During another week on the road (Zurich, Paris and Stuttgart this time) and after discussions with dozens of people at the conferences and meetings, I noticed a pattern that repeats itself again and again in technology driven companies. For the latest major digitalization technologies, such as big data, IoT and deep learning, I have observed the large technology companies respond. Interestingly, the incorporation and adoption of these technologies is treated as a technology problem. So, initiatives are kicked off to build infrastructure, build up competencies around the technology, architectures are designed, scalability is confirmed, etc.The moment the first activities are underway, plans are requested detailing when which part of the technology stack will be available and ready for deployment, budget are estimated and, after the normal political hassles, resource allocations are approved and made available. Once this is in place, the normal project management follow-up takes place with project meetings, steering board meetings, etc. that are all tracking progress, following up on resources and finances and admiring the shiny demos of the technology that are shown by project members. And, at the end of each meeting, everyone basks in the glow of the bright future that the company can expect to have with all these exciting technologies becoming available.
In all this, there is one big glaring party missing: the customer. With all the focus on the technology, there is very little attention to the customer and the ways in which this technology is expected to add value to customers. Of course, there are a couple of dreamed up use cases, but these have never really been confirmed with customers. And as everyone keeps telling each other about these fabulous use cases that customers are just going to love, the use cases start to lead a life of their own and everyone in the company just knows that these use cases are the ones that are going to allow the company to disrupt the market.
Then, when the first early deployments with customers are getting ready to be put in operation, we notice the next stage: customers are not interested, the solution does not provide the promised benefits or the technology solves a non-existent problem.

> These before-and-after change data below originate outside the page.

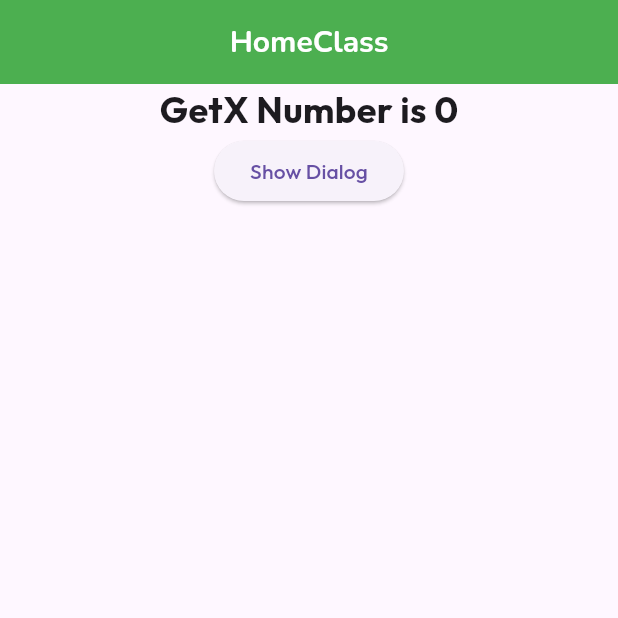
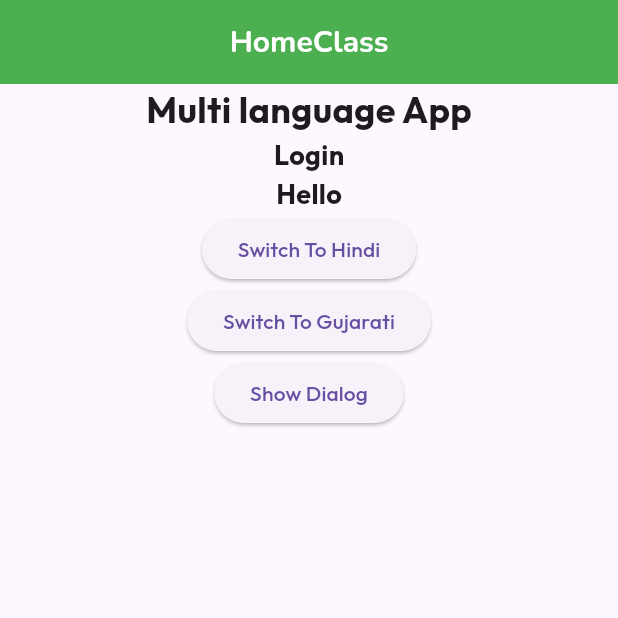
Before and after one commit to Sachinbarot/first_app, a Flutter app: the screen it shows after launch, on a phone screen of 412 x 824 dp, the top half of it. Run offline on Flutter 3.47's test engine with Material 3 defaults, Android fonts, the phone set to English and light mode, and no system bars; our stand-ins replace carousel_slider, confetti, flutter_lucide, flutter_neumorphic_plus, flutter_slidable, fluttertoast and 10 more; missing offline and left inert: flutter_animate_on_scroll; network calls fail.

Commit message:
GetX Localization Added

```diff
--- a/lib/getXapp/controller/homecontroller.dart
+++ b/lib/getXapp/controller/homecontroller.dart
@@ -30,10 +30,10 @@ class HomeController extends GetxController {
             colorText: Colors.black);
       } else {
         Get.snackbar("Error", "Something Went Wrong",
-            colorText: Colors.red, backgroundColor: Colors.transparent);
+            colorText: Colors.black, backgroundColor: Colors.transparent);
       }
     } catch (error) {
-      Get.snackbar("Error", "$error", backgroundColor: Colors.red);
+      Get.snackbar("Error", "$error", backgroundColor: Colors.black);
     }
   }
 }
--- /dev/null
+++ b/lib/getXapp/localization/languages.dart
@@ -0,0 +1,28 @@
+import 'package:get/get.dart';
+
+class AppLanguages extends Translations {
+  @override
+  Map<String, Map<String, String>> get keys => {
+        'en_US': {
+          'hello': 'Hello',
+          'login': 'Login',
+          'register': 'Register',
+          'forgot_password': 'Forgot Password',
+          'password': 'Password',
+        },
+        'hi_IN': {
+          'hello': 'नमस्ते',
+          'login': 'लॉगिन',
+          'register': 'रजिस्टर',
+          'forgot_password': 'पासवर्ड भूल गया',
+          'password': 'पासवर्ड',
+        },
+        'gu_IN': {
+          'hello': 'નમસ્તે',
+          'login': 'લોગિન',
+          'register': 'રજિસ્ટર',
+          'forgot_password': 'પાસવર્ડ ભૂલ્યો',
+          'password': 'પાસવર્ડ',
+        }
+      };
+}
--- a/lib/getXapp/views/home.dart
+++ b/lib/getXapp/views/home.dart
@@ -26,21 +26,44 @@ class HomeClass extends GetView<HomeController> {
                   controller.increment();
                   // controller.addListener;
                 },
-              child: Obx(() {
-                return Text(
+                child: Text(
                   // number.toString(),
-                  "GetX Number is ${controller.rank}",
+                  "Multi language App",
                   style: TextStyle(fontWeight: FontWeight.bold, fontSize: 24),
-                );
-              }),
+                )),
           ),
+          Text(
+            'login'.tr,
+            style: const TextStyle(fontWeight: FontWeight.bold, fontSize: 18),
           ),
+          Text(
+            'hello'.tr,
+            style: const TextStyle(fontWeight: FontWeight.bold, fontSize: 18),
+          ),
+          ElevatedButton(
+              onPressed: () {
+                Get.updateLocale(Locale('hi', 'IN'));
+              },
+              child: Text("Switch To Hindi")),
+          ElevatedButton(
+              onPressed: () {
+                Get.updateLocale(Locale('gu', 'IN'));
+              },
+              child: Text("Switch To Gujarati")),
           ElevatedButton(
             child: const Text("Show Dialog"),
             onPressed: () {
-              // number.value++;
-              // Get.defaultDialog(title: "Testing GetX Dialog");
-              // Get.to(Screen2Class(), transition: Transition.zoom);
+              // Get.snackbar("Success Response", "Data Fetched Successfull",
+              //     colorText: Colors.black);
+              // Get.dialog(Container(child: Text("This is getx dialog")));
+              // Get.defaultDialog(
+              //   title: "Dialog Title",
+              //   onConfirm: () {
+              //     Get.back();
+              //   },
+              // );
+              Get.to(() => Screen2Class(),
+                  arguments: {'id': 1, 'title': 'Screen for list'});
             },
           )
         ],
--- a/lib/main.dart
+++ b/lib/main.dart
@@ -1,6 +1,7 @@
 import 'package:first_app/api.dart';
 import 'package:first_app/changenotifierexample.dart';
 import 'package:first_app/getXapp/bindings/homebinding.dart';
+import 'package:first_app/getXapp/localization/languages.dart';
 import 'package:first_app/getXapp/views/home.dart';
 import 'package:first_app/keplerapp/profile.dart';
 import 'package:first_app/yt/anim_scroll.dart';
@@ -41,6 +42,8 @@ class MyApp extends StatelessWidget {
               backgroundColor: Colors.green,
               titleTextStyle: GoogleFonts.nunito(
                   fontSize: 20.0, fontWeight: FontWeight.bold))),
+      translations: AppLanguages(),
+      locale: Locale('en', 'US'),
       getPages: [
         GetPage(name: '/', page: () => HomeClass(), binding: HomeBinding()),
       ],
```
Also changed, not shown: lib/getXapp/views/screen2.dart (+25 -4 lines), 11 other files. Lines whose indentation alone changed are shown as unchanged.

Initially, the lack of maturity of the solution is blamed and the company doubles down on its investments as the technology is viewed as strategic and critical for its future success. As the solution matures and the market adoption still is lackluster and fails to deliver on the inflated expectations, the belief in the technology in the organization starts to wane and the technology falls into the “trough of disillusionment”. The good news, however, is that by that time there will be some other cool, exciting technology on the horizon and the attention of everyone in the organization shifts to the next promising, cool thing. And before you know it, similar to a dog chasing shiny bumpers and getting distracted every time a new car with a shiny bumper appears, the organization runs off after the next thing.
The key lesson is that technology adoption is not about technology. Adopting a new technology is about innovation. It’s about finding the use cases where the new technology adds real, tangible value for customers. It’s about trying out dozens of different use cases and accepting that in the end, the majority of these will fail to deliver on the promise. And it’s about realizing that even though customers say they love the innovation and can’t wait to use it and promise to pay you good money for it, it’s about what customers do that really matters. The gap between espoused theory and theory in use is large and this is even more true when it comes to adopting new, exciting technologies.
The problem is that in many of the technology driven organizations that I work with, everyone has an engineering background and to a large extent believes in the mantra of “build it and they will come”. Consequently, the adoption and evolution of new technologies is viewed and treated as an engineering problem rather than an innovation and business development problem. Companies invest millions upon millions to build infrastructure, architectures and competencies without a single truly validated use case. We build fantastically strong foundations for businesses that may never realize.
Instead, we have to accept that it’s not about technology. It’s about the benefits we can offer to customers through the use of these new technologies. And it’s our customers that are the judges of what is beneficial to them. So, instead of building the foundations, we should build dozens of use cases with the ricketiest, scrappiest, duct tape and bailing wire technology solutions below them. Then we verify whether customers actually do with our solutions what they said they would do. And only in the minority of cases where this turns out to be the case do we strengthen, productify and scale the technology basis below.
Concluding, adopting new technologies is not about technology, infrastructure, architectures or competencies. Every technology oriented company that I know and work with is able to solve the most complex and exciting technology problems. It is the innovation processes that are the weak spot: going out with a rickety prototype to a customer to verify that it indeed solves a real problem is something that technology companies find incredibly difficult. However, if a solution solves a real problem, customers will use it no matter how scrappy it is. And if it doesn’t solve a real problem, customers will not use it no matter how glossy and shiny the solution. So, accept that it’s not technology that is holding us back; it’s the lack of an experimentation and innovation culture that is the real problem.